=== TASK TO COMPLETE ===
When you copy the records that follow, please keep every word exactly as it is and leave out the pictures.

=-=-=

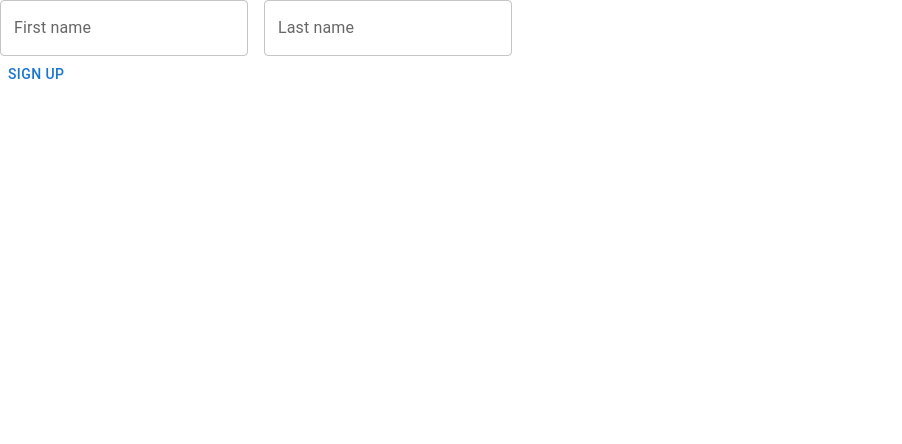
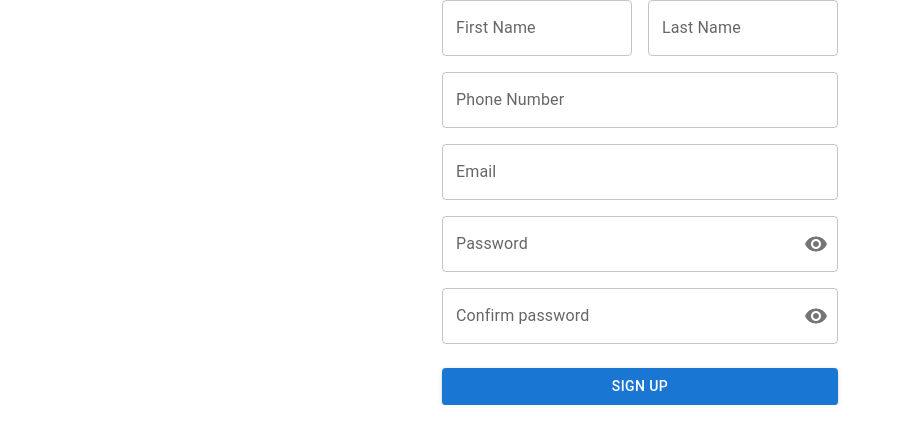
Before and after one commit to DelhiaGbelidji/read-it, a Next.js app: page /authentification/signup in a window 1280 px wide. Shown: the top 444 px of the page, without its empty margins (0-902 px from the left). Built offline with nearby package versions, Linux system fonts and the light colour scheme.

Commit message:
finish sign up form with validation and style

```diff
--- /dev/null
+++ b/src/app/authentification/signup/SignUpForm.tsx
@@ -0,0 +1,205 @@
+"use client";
+import React from "react";
+import { useForm, Controller } from "react-hook-form";
+import {
+  TextField,
+  Button,
+  Container,
+  Grid,
+  InputAdornment,
+  IconButton,
+} from "@mui/material";
+import { yupResolver } from "@hookform/resolvers/yup";
+import * as Yup from "yup";
+import { Visibility, VisibilityOff } from "@mui/icons-material";
+
+//types
+type Type_data = {
+  firstName: string;
+  lastName: string;
+  phoneNumber: string;
+  email: string;
+  password: string;
+  confirmPassword: string;
+};
+
+//Validation schema
+const Schema_SignUp = Yup.object().shape({
+  firstName: Yup.string().required("First name is required"),
+  lastName: Yup.string().required("Last name is required"),
+  phoneNumber: Yup.string().required("Phone number is required"),
+  email: Yup.string().email("Invalid email").required("Email is required"),
+  password: Yup.string()
+    .required("Password is required")
+    .min(8, "Password must be at least 8 characters"),
+  confirmPassword: Yup.string()
+    .oneOf([Yup.ref("password")], "Passwords must match")
+    .required("Confirm password is required"),
+});
+
+const SignUpForm = () => {
+  //handling the form using react-hook-form
+  const {
+    handleSubmit,
+    control,
+    formState: { errors },
+  } = useForm<Type_data>({
+    resolver: yupResolver(Schema_SignUp),
+  });
+
+  //handling password and confirm password inputs
+  const [showPassword, setShowPassword] = React.useState(false);
+  const handleClickShowPassword = () => setShowPassword((show) => !show);
+  const handleMouseDownPassword = (
+    event: React.MouseEvent<HTMLButtonElement>
+  ) => {
+    event.preventDefault();
+  };
+
+  //handling submit
+  const onSubmit = async (data: Type_data) => {
+    try {
+      alert("Submitted");
+      console.log(data);
+    } catch {
+      console.error("error");
+    }
+  };
+
+  return (
+    <Container component="main" maxWidth="xs">
+      <form onSubmit={handleSubmit(onSubmit)}>
+        <Grid container spacing={2}>
+          <Grid item xs={12} sm={6}>
+            <Controller
+              name="firstName"
+              control={control}
+              render={({ field }) => (
+                <TextField
+                  {...field}
+                  label="First Name"
+                  variant="outlined"
+                  fullWidth
+                  error={!!errors.firstName}
+                  helperText={errors.firstName?.message}
+                />
+              )}
+            />
+          </Grid>
+
+          <Grid item xs={12} sm={6}>
+            <Controller
+              name="lastName"
+              control={control}
+              render={({ field }) => (
+                <TextField
+                  {...field}
+                  label="Last Name"
+                  variant="outlined"
+                  fullWidth
+                  error={!!errors.lastName}
+                  helperText={errors.lastName?.message}
+                />
+              )}
+            />
+          </Grid>
+          <Grid item xs={12}>
+            <Controller
+              name="phoneNumber"
+              control={control}
+              render={({ field }) => (
+                <TextField
+                  {...field}
+                  label="Phone Number"
+                  variant="outlined"
+                  fullWidth
+                  error={!!errors.phoneNumber}
+                  helperText={errors.phoneNumber?.message}
+                />
+              )}
+            />
+          </Grid>
+          <Grid item xs={12}>
+            <Controller
+              name="email"
+              control={control}
+              render={({ field }) => (
+                <TextField
+                  {...field}
+                  label="Email"
+                  variant="outlined"
+                  fullWidth
+                  error={!!errors.email}
+                  helperText={errors.email?.message}
+                />
+              )}
+            />
+          </Grid>
+          <Grid item xs={12}>
+            <Controller
+              name="password"
+              control={control}
+              render={({ field }) => (
+                <TextField
+                  {...field}
+                  label="Password"
+                  type={showPassword ? "text" : "password"}
+                  InputProps={{
+                    endAdornment: (
+                      <InputAdornment position="end">
+                        <IconButton
+                          aria-label="toggle password visibility"
+                          onClick={handleClickShowPassword}
+                          onMouseDown={handleMouseDownPassword}
+                          edge="end"
+                        >
+                          {showPassword ? <VisibilityOff /> : <Visibility />}
+                        </IconButton>
+                      </InputAdornment>
+                    ),
+                  }}
+                  autoComplete="on"
+                  fullWidth
+                />
+              )}
+            />
+          </Grid>
+          <Grid item xs={12}>
+            <Controller
+              name="confirmPassword"
+              control={control}
+              render={({ field }) => (
+                <TextField
+                  {...field}
+                  label="Confirm password"
+                  type={showPassword ? "text" : "password"}
+                  InputProps={{
+                    endAdornment: (
+                      <InputAdornment position="end">
+                        <IconButton
+                          aria-label="toggle password visibility"
+                          onClick={handleClickShowPassword}
+                          onMouseDown={handleMouseDownPassword}
+                          edge="end"
+                        >
+                          {showPassword ? <VisibilityOff /> : <Visibility />}
+                        </IconButton>
+                      </InputAdornment>
+                    ),
+                  }}
+                  autoComplete="on"
+                  fullWidth
+                />
+              )}
+            />
+          </Grid>
+        </Grid>
+        <Button type="submit" variant="contained" fullWidth sx={{ mt: 3 }}>
+          Sign Up
+        </Button>
+      </form>
+    </Container>
+  );
+};
+
+export default SignUpForm;
--- a/src/app/authentification/signup/page.tsx
+++ b/src/app/authentification/signup/page.tsx
@@ -1,81 +1,11 @@
-"use client";
-import React from "react";
-import { Button, Stack, TextField, Typography } from "@mui/material";
-import { useForm, Controller, SubmitHandler } from "react-hook-form";
-import { yupResolver } from "@hookform/resolvers/yup";
-import * as yup from "yup";
+import SignUpForm from "./SignUpForm";
 
-//Types
-type Type_data = {
-  firstName: string;
-  lastName: string;
-};
-
-//Validation schema
-const Schema_SignUp = yup.object().shape({
-  firstName: yup.string().required("Required"),
-  lastName: yup.string().required("Required"),
-});
-
-const SignUpForm = () => {
-  const {
-    handleSubmit,
-    control,
-    formState: { errors },
-  } = useForm<Type_data>({
-    defaultValues: {
-      firstName: "",
-      lastName: "",
-    },
-    resolver: yupResolver(Schema_SignUp),
-  });
-
-  const onSubmit: SubmitHandler<Type_data> = (data) => {
-    try {
-      console.log(data);
-    } catch {
-      console.error("error");
-    }
-  };
-
+const SignUp = () => {
   return (
-    <Stack>
-      <form onSubmit={handleSubmit(onSubmit)}>
-        <Stack direction={"row"} spacing={2}>
-          <Controller
-            control={control}
-            name="firstName"
-            rules={{ required: true }}
-            render={({ field, formState }) => (
-              <TextField
-                {...field}
-                label="First name"
-                variant="outlined"
-                error={!!formState.errors?.firstName}
-                helperText={errors.firstName?.message}
-              />
-            )}
-          />
-          <Controller
-            control={control}
-            name="lastName"
-            rules={{ required: true }}
-            render={({ field, formState }) => (
-              <TextField
-                {...field}
-                label="Last name"
-                variant="outlined"
-                error={!!formState.errors?.lastName}
-                helperText={errors.lastName?.message}
-              />
-            )}
-          />
-        </Stack>
-
-        <Button type="submit">Sign up</Button>
-      </form>
-    </Stack>
+    <div>
+      <SignUpForm />
+    </div>
   );
 };
 
-export default SignUpForm;
+export default SignUp;
```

=-=-=

=== TASK RESULT ===
Before and after one commit to DelhiaGbelidji/read-it, a Next.js app: page /authentification/signup in a window 1280 px wide. Shown: the top 444 px of the page, without its empty margins (0-902 px from the left). Built offline with nearby package versions, Linux system fonts and the light colour scheme.

Commit message:
finish sign up form with validation and style

```diff
--- /dev/null
+++ b/src/app/authentification/signup/SignUpForm.tsx
@@ -0,0 +1,205 @@
+"use client";
+import React from "react";
+import { useForm, Controller } from "react-hook-form";
+import {
+  TextField,
+  Button,
+  Container,
+  Grid,
+  InputAdornment,
+  IconButton,
+} from "@mui/material";
+import { yupResolver } from "@hookform/resolvers/yup";
+import * as Yup from "yup";
+import { Visibility, VisibilityOff } from "@mui/icons-material";
+
+//types
+type Type_data = {
+  firstName: string;
+  lastName: string;
+  phoneNumber: string;
+  email: string;
+  password: string;
+  confirmPassword: string;
+};
+
+//Validation schema
+const Schema_SignUp = Yup.object().shape({
+  firstName: Yup.string().required("First name is required"),
+  lastName: Yup.string().required("Last name is required"),
+  phoneNumber: Yup.string().required("Phone number is required"),
+  email: Yup.string().email("Invalid email").required("Email is required"),
+  password: Yup.string()
+    .required("Password is required")
+    .min(8, "Password must be at least 8 characters"),
+  confirmPassword: Yup.string()
+    .oneOf([Yup.ref("password")], "Passwords must match")
+    .required("Confirm password is required"),
+});
+
+const SignUpForm = () => {
+  //handling the form using react-hook-form
+  const {
+    handleSubmit,
+    control,
+    formState: { errors },
+  } = useForm<Type_data>({
+    resolver: yupResolver(Schema_SignUp),
+  });
+
+  //handling password and confirm password inputs
+  const [showPassword, setShowPassword] = React.useState(false);
+  const handleClickShowPassword = () => setShowPassword((show) => !show);
+  const handleMouseDownPassword = (
+    event: React.MouseEvent<HTMLButtonElement>
+  ) => {
+    event.preventDefault();
+  };
+
+  //handling submit
+  const onSubmit = async (data: Type_data) => {
+    try {
+      alert("Submitted");
+      console.log(data);
+    } catch {
+      console.error("error");
+    }
+  };
+
+  return (
+    <Container component="main" maxWidth="xs">
+      <form onSubmit={handleSubmit(onSubmit)}>
+        <Grid container spacing={2}>
+          <Grid item xs={12} sm={6}>
+            <Controller
+              name="firstName"
+              control={control}
+              render={({ field }) => (
+                <TextField
+                  {...field}
+                  label="First Name"
+                  variant="outlined"
+                  fullWidth
+                  error={!!errors.firstName}
+                  helperText={errors.firstName?.message}
+                />
+              )}
+            />
+          </Grid>
+
+          <Grid item xs={12} sm={6}>
+            <Controller
+              name="lastName"
+              control={control}
+              render={({ field }) => (
+                <TextField
+                  {...field}
+                  label="Last Name"
+                  variant="outlined"
+                  fullWidth
+                  error={!!errors.lastName}
+                  helperText={errors.lastName?.message}
+                />
+              )}
+            />
+          </Grid>
+          <Grid item xs={12}>
+            <Controller
+              name="phoneNumber"
+              control={control}
+              render={({ field }) => (
+                <TextField
+                  {...field}
+                  label="Phone Number"
+                  variant="outlined"
+                  fullWidth
+                  error={!!errors.phoneNumber}
+                  helperText={errors.phoneNumber?.message}
+                />
+              )}
+            />
+          </Grid>
+          <Grid item xs={12}>
+            <Controller
+              name="email"
+              control={control}
+              render={({ field }) => (
+                <TextField
+                  {...field}
+                  label="Email"
+                  variant="outlined"
+                  fullWidth
+                  error={!!errors.email}
+                  helperText={errors.email?.message}
+                />
+              )}
+            />
+          </Grid>
+          <Grid item xs={12}>
+            <Controller
+              name="password"
+              control={control}
+              render={({ field }) => (
+                <TextField
+                  {...field}
+                  label="Password"
+                  type={showPassword ? "text" : "password"}
+                  InputProps={{
+                    endAdornment: (
+                      <InputAdornment position="end">
+                        <IconButton
+                          aria-label="toggle password visibility"
+                          onClick={handleClickShowPassword}
+                          onMouseDown={handleMouseDownPassword}
+                          edge="end"
+                        >
+                          {showPassword ? <VisibilityOff /> : <Visibility />}
+                        </IconButton>
+                      </InputAdornment>
+                    ),
+                  }}
+                  autoComplete="on"
+                  fullWidth
+                />
+              )}
+            />
+          </Grid>
+          <Grid item xs={12}>
+            <Controller
+              name="confirmPassword"
+              control={control}
+              render={({ field }) => (
+                <TextField
+                  {...field}
+                  label="Confirm password"
+                  type={showPassword ? "text" : "password"}
+                  InputProps={{
+                    endAdornment: (
+                      <InputAdornment position="end">
+                        <IconButton
+                          aria-label="toggle password visibility"
+                          onClick={handleClickShowPassword}
+                          onMouseDown={handleMouseDownPassword}
+                          edge="end"
+                        >
+                          {showPassword ? <VisibilityOff /> : <Visibility />}
+                        </IconButton>
+                      </InputAdornment>
+                    ),
+                  }}
+                  autoComplete="on"
+                  fullWidth
+                />
+              )}
+            />
+          </Grid>
+        </Grid>
+        <Button type="submit" variant="contained" fullWidth sx={{ mt: 3 }}>
+          Sign Up
+        </Button>
+      </form>
+    </Container>
+  );
+};
+
+export default SignUpForm;
--- a/src/app/authentification/signup/page.tsx
+++ b/src/app/authentification/signup/page.tsx
@@ -1,81 +1,11 @@
-"use client";
-import React from "react";
-import { Button, Stack, TextField, Typography } from "@mui/material";
-import { useForm, Controller, SubmitHandler } from "react-hook-form";
-import { yupResolver } from "@hookform/resolvers/yup";
-import * as yup from "yup";
+import SignUpForm from "./SignUpForm";
 
-//Types
-type Type_data = {
-  firstName: string;
-  lastName: string;
-};
-
-//Validation schema
-const Schema_SignUp = yup.object().shape({
-  firstName: yup.string().required("Required"),
-  lastName: yup.string().required("Required"),
-});
-
-const SignUpForm = () => {
-  const {
-    handleSubmit,
-    control,
-    formState: { errors },
-  } = useForm<Type_data>({
-    defaultValues: {
-      firstName: "",
-      lastName: "",
-    },
-    resolver: yupResolver(Schema_SignUp),
-  });
-
-  const onSubmit: SubmitHandler<Type_data> = (data) => {
-    try {
-      console.log(data);
-    } catch {
-      console.error("error");
-    }
-  };
-
+const SignUp = () => {
   return (
-    <Stack>
-      <form onSubmit={handleSubmit(onSubmit)}>
-        <Stack direction={"row"} spacing={2}>
-          <Controller
-            control={control}
-            name="firstName"
-            rules={{ required: true }}
-            render={({ field, formState }) => (
-              <TextField
-                {...field}
-                label="First name"
-                variant="outlined"
-                error={!!formState.errors?.firstName}
-                helperText={errors.firstName?.message}
-              />
-            )}
-          />
-          <Controller
-            control={control}
-            name="lastName"
-            rules={{ required: true }}
-            render={({ field, formState }) => (
-              <TextField
-                {...field}
-                label="Last name"
-                variant="outlined"
-                error={!!formState.errors?.lastName}
-                helperText={errors.lastName?.message}
-              />
-            )}
-          />
-        </Stack>
-
-        <Button type="submit">Sign up</Button>
-      </form>
-    </Stack>
+    <div>
+      <SignUpForm />
+    </div>
   );
 };
 
-export default SignUpForm;
+export default SignUp;
```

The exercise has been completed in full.